“When a Roundup-resistant cotton variety, or any other Roundup-resistant crop, is planted in a field that grew Roundup-resistant cotton the prior year, a problem arises because volunteer seedlings from that crop will be Roundup resistant.”
Adverse weather conditions can cause preharvest losses, and harvest operations always result in a certain amount of seedcotton loss. “If that seedcotton is buried deeply enough by tillage there will be no volunteer problem,” Keeling said. “However, that is usually not feasible, and applying herbicides with a hooded sprayer can be an effective option.”
To this end, Keeling and associates tested the following 10 herbicides and two herbicide mixtures: Gramoxone Inteon, Ignite, ET, Aim, Buctril, Direx, Direx + MSMA, Layby Pro, Layby Pro + MSMA, Caparol, Reflex, and Valor. These were applied at various rates at the 5 to 8 and 10 to12 true-leaf stages. The percentage control was determined at 3, 7, 14, and 28 days after treatment.
“Because significant amounts of regrowth occurred with some treatments, we found percent control at 28 days after application was the most reliable indicator of chemical efficacy,” Keeling said.
“When applied at the 5 to 8 stage, only Buctril, Ignite, ET, and Aim (resulted in) a 90 percent or more seedling control after 28 days,” Keeling said.

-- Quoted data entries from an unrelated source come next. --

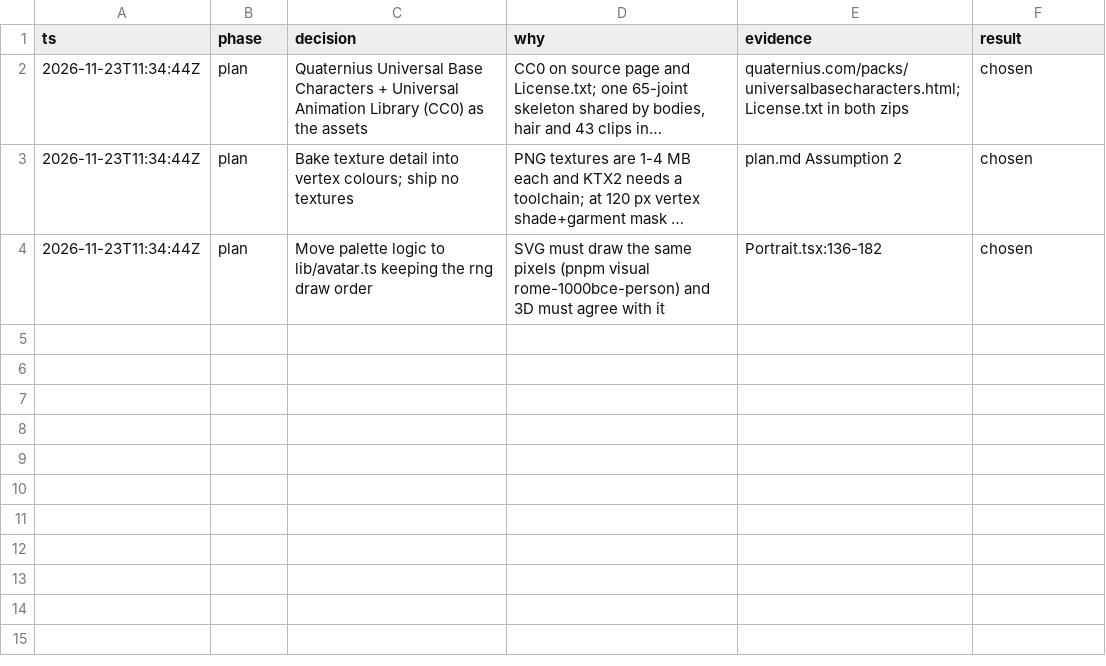
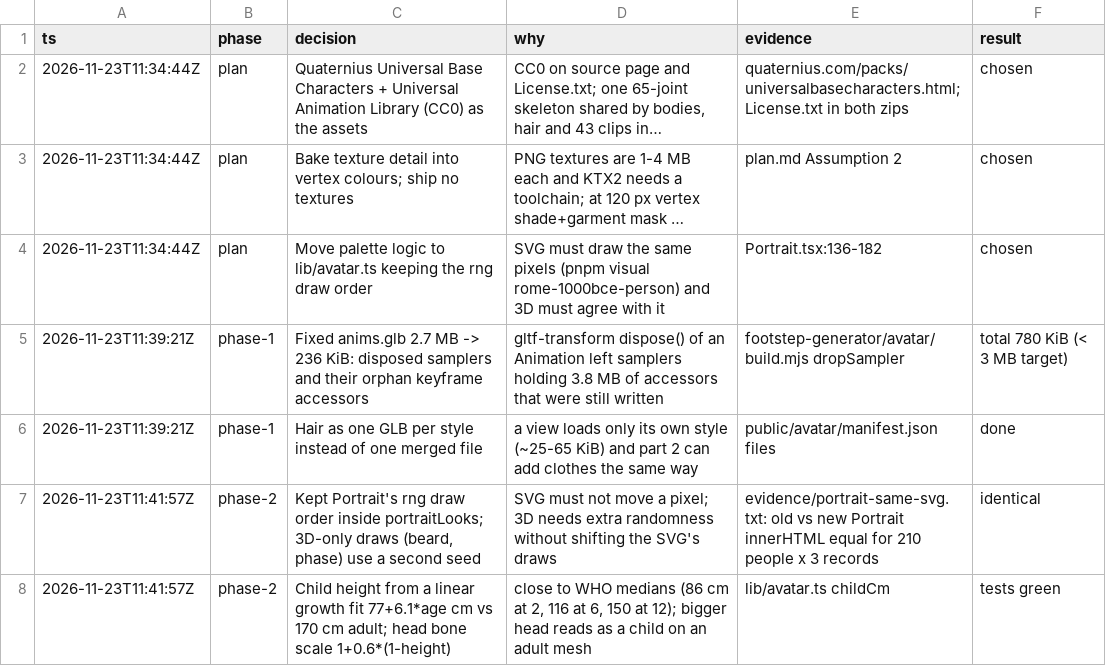
Before and after one commit to willhs/footsteps, a TSV file: docs/tasks/0018-3d-animated-person-part-1/decisions.tsv, drawn as a sheet; long unchanged cells end in …; the diff names each change by its address in the sheet, - before the commit and + after, or states it on an @@ line.

```diff
--- a/docs/tasks/0018-3d-animated-person-part-1/decisions.tsv
+++ b/docs/tasks/0018-3d-animated-person-part-1/decisions.tsv
+row 5: 2026-11-23T11:39:21Z | phase-1 | Fixed anims.glb 2.7 MB -> 236 KiB: disposed samplers and their orphan keyframe accessors | gltf-transform dispose() of an Animation left samplers holding 3.8 MB of accessors that were still written | footstep-generator/avatar/build.mjs dropSampler | total 780 KiB (< 3 MB target)
+row 6: 2026-11-23T11:39:21Z | phase-1 | Hair as one GLB per style instead of one merged file | a view loads only its own style (~25-65 KiB) and part 2 can add clothes the same way | public/avatar/manifest.json files | done
+row 7: 2026-11-23T11:41:57Z | phase-2 | Kept Portrait's rng draw order inside portraitLooks; 3D-only draws (beard, phase) use a second seed | SVG must not move a pixel; 3D needs extra randomness without shifting the SVG's draws | evidence/portrait-same-svg.txt: old vs new Portrait innerHTML equal for 210 people x 3 records | identical
+row 8: 2026-11-23T11:41:57Z | phase-2 | Child height from a linear growth fit 77+6.1*age cm vs 170 cm adult; head bone scale 1+0.6*(1-height) | close to WHO medians (86 cm at 2, 116 at 6, 150 at 12); bigger head reads as a child on an adult mesh | lib/avatar.ts childCm | tests green
```
Also changed, not shown: 20 other files.
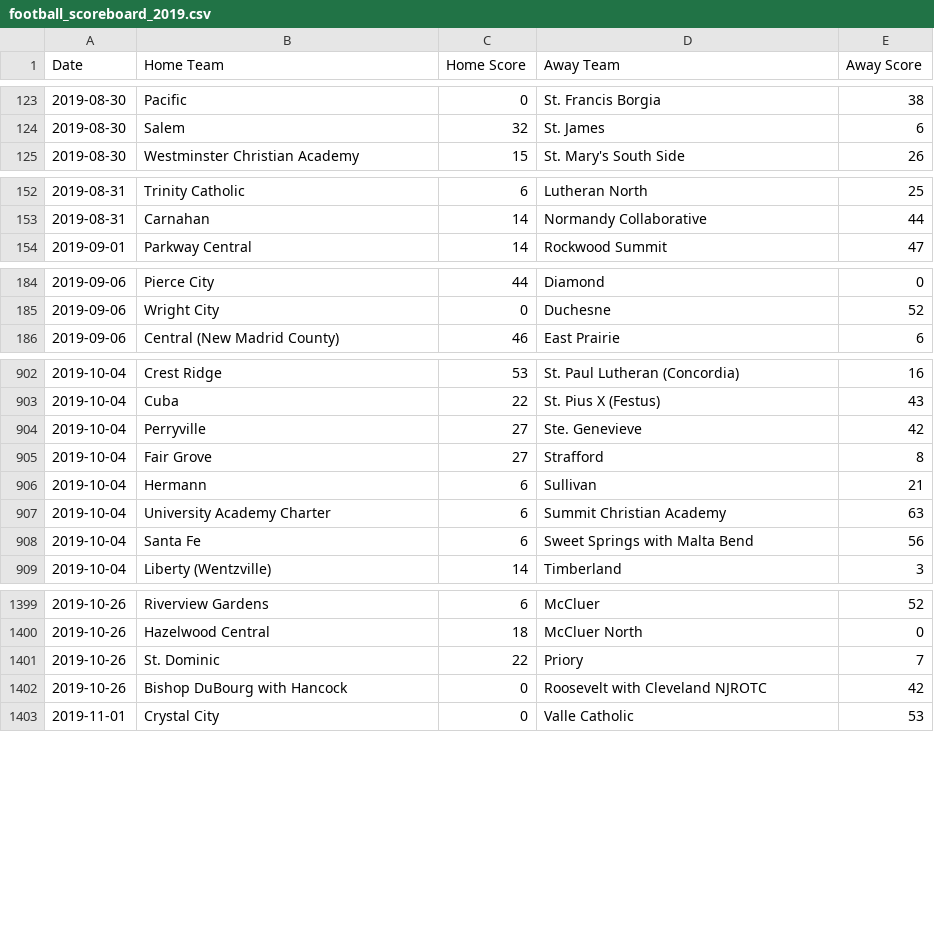
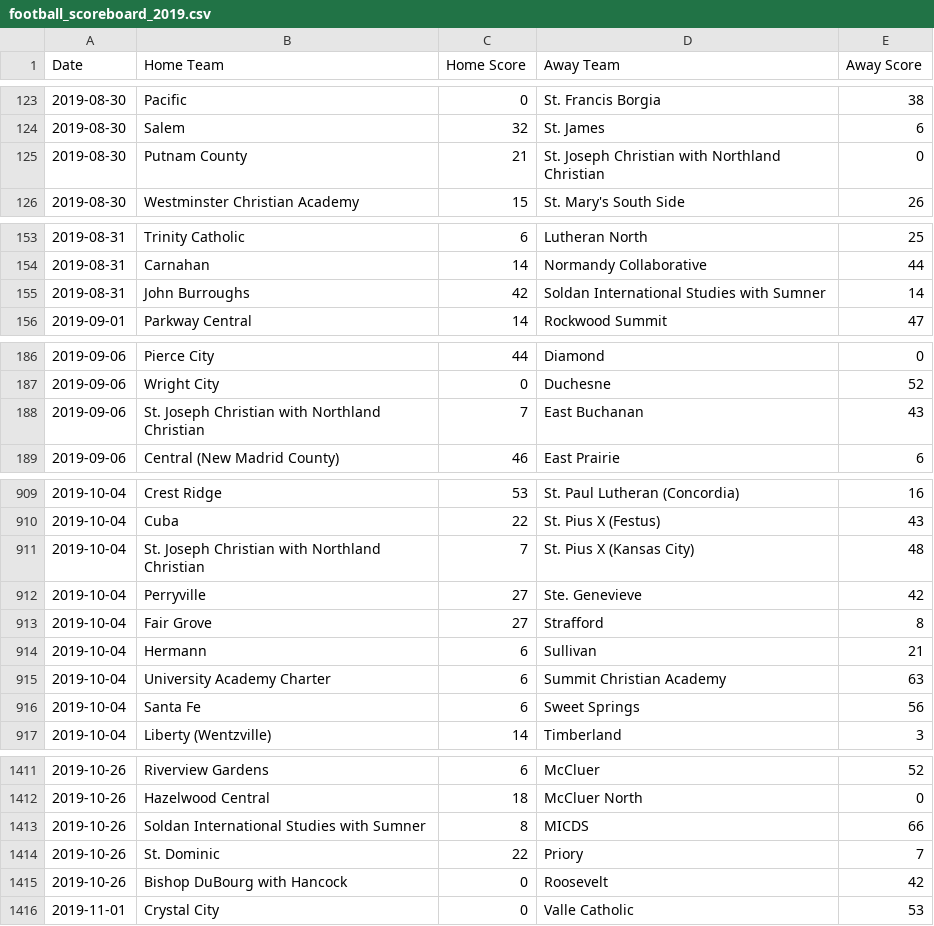
Before and after one commit to AllMOSports/football-ratings-2019, a CSV file: football_scoreboard_2019.csv, drawn as a sheet; only a part is shown, gaps mark what is left out; the diff covers the shown part only.

```diff
--- a/football_scoreboard_2019.csv
+++ b/football_scoreboard_2019.csv
@@ -124,2 +124,3 @@ Date,Home Team,Home Score,Away Team,Away Score
 2019-08-30,Salem,32,St. James,6
+2019-08-30,Putnam County,21,St. Joseph Christian with Northland Christian,0
 2019-08-30,Westminster Christian Academy,15,St. Mary's South Side,26
@@ -153,2 +154,3 @@ Date,Home Team,Home Score,Away Team,Away Score
 2019-08-31,Carnahan,14,Normandy Collaborative,44
+2019-08-31,John Burroughs,42,Soldan International Studies with Sumner,14
 2019-09-01,Parkway Central,14,Rockwood Summit,47
@@ -185,2 +187,3 @@ Date,Home Team,Home Score,Away Team,Away Score
 2019-09-06,Wright City,0,Duchesne,52
+2019-09-06,St. Joseph Christian with Northland Christian,7,East Buchanan,43
 2019-09-06,Central (New Madrid County),46,East Prairie,6
@@ -903,2 +910,3 @@ Date,Home Team,Home Score,Away Team,Away Score
 2019-10-04,Cuba,22,St. Pius X (Festus),43
+2019-10-04,St. Joseph Christian with Northland Christian,7,St. Pius X (Kansas City),48
 2019-10-04,Perryville,27,Ste. Genevieve,42
@@ -907,3 +915,3 @@ Date,Home Team,Home Score,Away Team,Away Score
 2019-10-04,University Academy Charter,6,Summit Christian Academy,63
-2019-10-04,Santa Fe,6,Sweet Springs with Malta Bend,56
+2019-10-04,Santa Fe,6,Sweet Springs,56
 2019-10-04,Liberty (Wentzville),14,Timberland,3
@@ -1400,4 +1412,5 @@ Date,Home Team,Home Score,Away Team,Away Score
 2019-10-26,Hazelwood Central,18,McCluer North,0
+2019-10-26,Soldan International Studies with Sumner,8,MICDS,66
 2019-10-26,St. Dominic,22,Priory,7
-2019-10-26,Bishop DuBourg with Hancock,0,Roosevelt with Cleveland NJROTC,42
+2019-10-26,Bishop DuBourg with Hancock,0,Roosevelt,42
 2019-11-01,Crystal City,0,Valle Catholic,53
```
Also changed, not shown: 10 added rows and 30 edited cells elsewhere in this file, 7 other files.
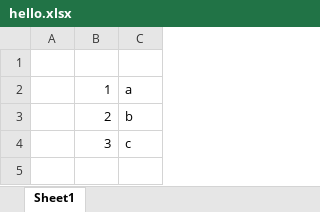
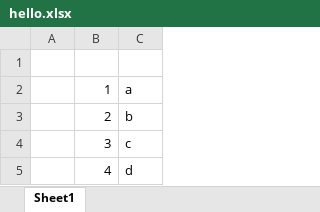
Before and after one commit to kimtaegu/test-repo, an Excel workbook: hello.xlsx, sheet Sheet1, drawn as a sheet; values as stored, in another font and other column widths than the file's, no borders; the diff names each change by its address in the sheet, - before the commit and + after, or states it on an @@ line.

Commit message:
v7

```diff
--- a/hello.xlsx (sheet Sheet1)
+++ b/hello.xlsx (sheet Sheet1)
+row 5:  | 4 | d
```
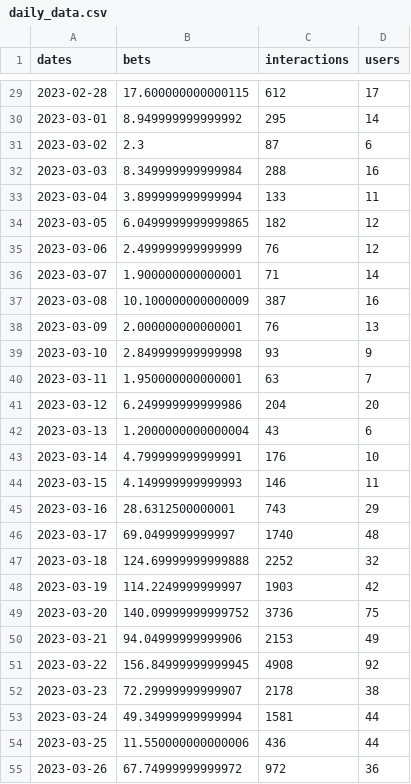
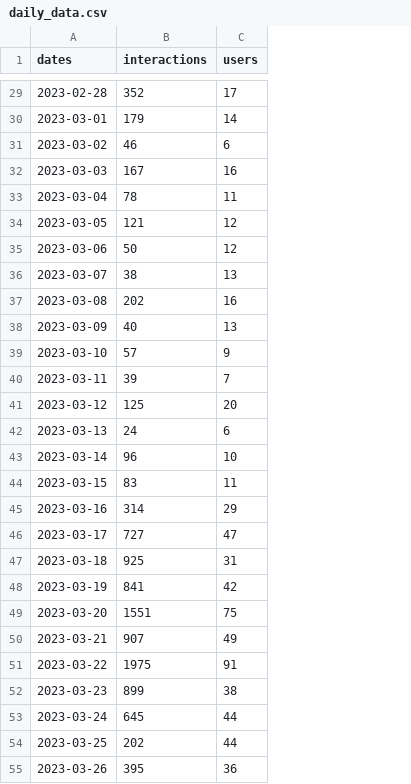
Before and after one commit to SolDungeon/chart_data, a CSV file: daily_data.csv, drawn as a sheet; only a part is shown, gaps mark what is left out; removed rows and columns are numbered as before the commit, all else as after; the diff covers the shown part only; the diff names each change by its address in the sheet, - before the commit and + after, or states it on an @@ line.

```diff
--- a/daily_data.csv
+++ b/daily_data.csv
-column B (bets), rows 29-55: 17.600000000000115 | 8.949999999999992 | 2.3 | 8.349999999999984 | 3.899999999999994 | 6.0499999999999865 | 2.499999999999999 | 1.900000000000001 | 10.100000000000009 | 2.000000000000001 | 2.849999999999998 | 1.950000000000001 | 6.249999999999986 | 1.2000000000000004 | 4.799999999999991 | 4.149999999999993 | 28.6312500000001 | 69.0499999999997 | 124.69999999999888 | 114.2249999999997 | 140.09999999999752 | 94.04999999999906 | 156.84999999999945 | 72.29999999999907 | 49.34999999999994 | 11.550000000000006 | 67.74999999999972
-B29 (interactions): 612
+B29 (interactions): 352
-B30 (interactions): 295
+B30 (interactions): 179
-B31 (interactions): 87
+B31 (interactions): 46
-B32 (interactions): 288
+B32 (interactions): 167
-B33 (interactions): 133
+B33 (interactions): 78
-B34 (interactions): 182
+B34 (interactions): 121
-B35 (interactions): 76
+B35 (interactions): 50
-B36 (interactions): 71
+B36 (interactions): 38
-C36 (users): 14
+C36 (users): 13
-B37 (interactions): 387
+B37 (interactions): 202
-B38 (interactions): 76
+B38 (interactions): 40
-B39 (interactions): 93
+B39 (interactions): 57
-B40 (interactions): 63
+B40 (interactions): 39
-B41 (interactions): 204
+B41 (interactions): 125
-B42 (interactions): 43
+B42 (interactions): 24
-B43 (interactions): 176
+B43 (interactions): 96
-B44 (interactions): 146
+B44 (interactions): 83
-B45 (interactions): 743
+B45 (interactions): 314
-B46 (interactions): 1740
+B46 (interactions): 727
-C46 (users): 48
+C46 (users): 47
-B47 (interactions): 2252
+B47 (interactions): 925
-C47 (users): 32
+C47 (users): 31
-B48 (interactions): 1903
+B48 (interactions): 841
-B49 (interactions): 3736
+B49 (interactions): 1551
-B50 (interactions): 2153
+B50 (interactions): 907
-B51 (interactions): 4908
+B51 (interactions): 1975
-C51 (users): 92
+C51 (users): 91
-B52 (interactions): 2178
+B52 (interactions): 899
-B53 (interactions): 1581
+B53 (interactions): 645
-B54 (interactions): 436
+B54 (interactions): 202
-B55 (interactions): 972
+B55 (interactions): 395
```
Also changed, not shown: 1 added row and 100 edited cells elsewhere in this file, 1 other file.
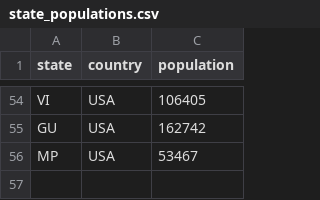
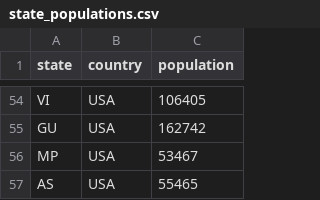
Before and after one commit to COVIDmodeling/covid19_data, a CSV file: data/usa/demographics/state_populations.csv, drawn as a sheet; only a part is shown, gaps mark what is left out; the diff names each change by its address in the sheet, - before the commit and + after, or states it on an @@ line.

Commit message:
add American Samoa population

```diff
--- a/data/usa/demographics/state_populations.csv
+++ b/data/usa/demographics/state_populations.csv
+row 57: AS | USA | 55465
```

The range among the other eight treatments in percent control 28 days after treatment was 16 percent to 78 percent.
“If applications were delayed until the 10 to12-leaf stage, none of the treatments achieved more than 30 percent seedling control after 28 days,” Keeling said.
In a separate study Gramoxone Inteon was applied at the 10 to 12 leaf stage at rates of 16, 24, and 32 ounces per acre. At the 28-day evaluation, control was 8 percent, 61 percent, and 67 percent for the respective treatments. “Failure to get an acceptable level of control, even at the highest rate, emphasizes the necessity for applying herbicides no later than the 6 to 8 leaf stage,” Keeling said.
“If the producer is reasonably sure volunteer seedling emergence is complete at the 4 to 7 leaf stage, he might consider a herbicide application at that time as it will increase the odds of getting satisfactory control.
“When the producer elects to control the seedlings chemically he should use a properly-adjusted hooded sprayer to ensure the cotton-crop plants will be adequately protected.
“If the producer is using a no-till program, his only viable option is chemical control. However, if he is not in a no-till program, he can control the seedlings with tillage but we suggest he furrow-dike his field as he cultivates out the seedlings. Subsequently he can control the weeds with an acceptable over-the-top chemical,” Keeling said.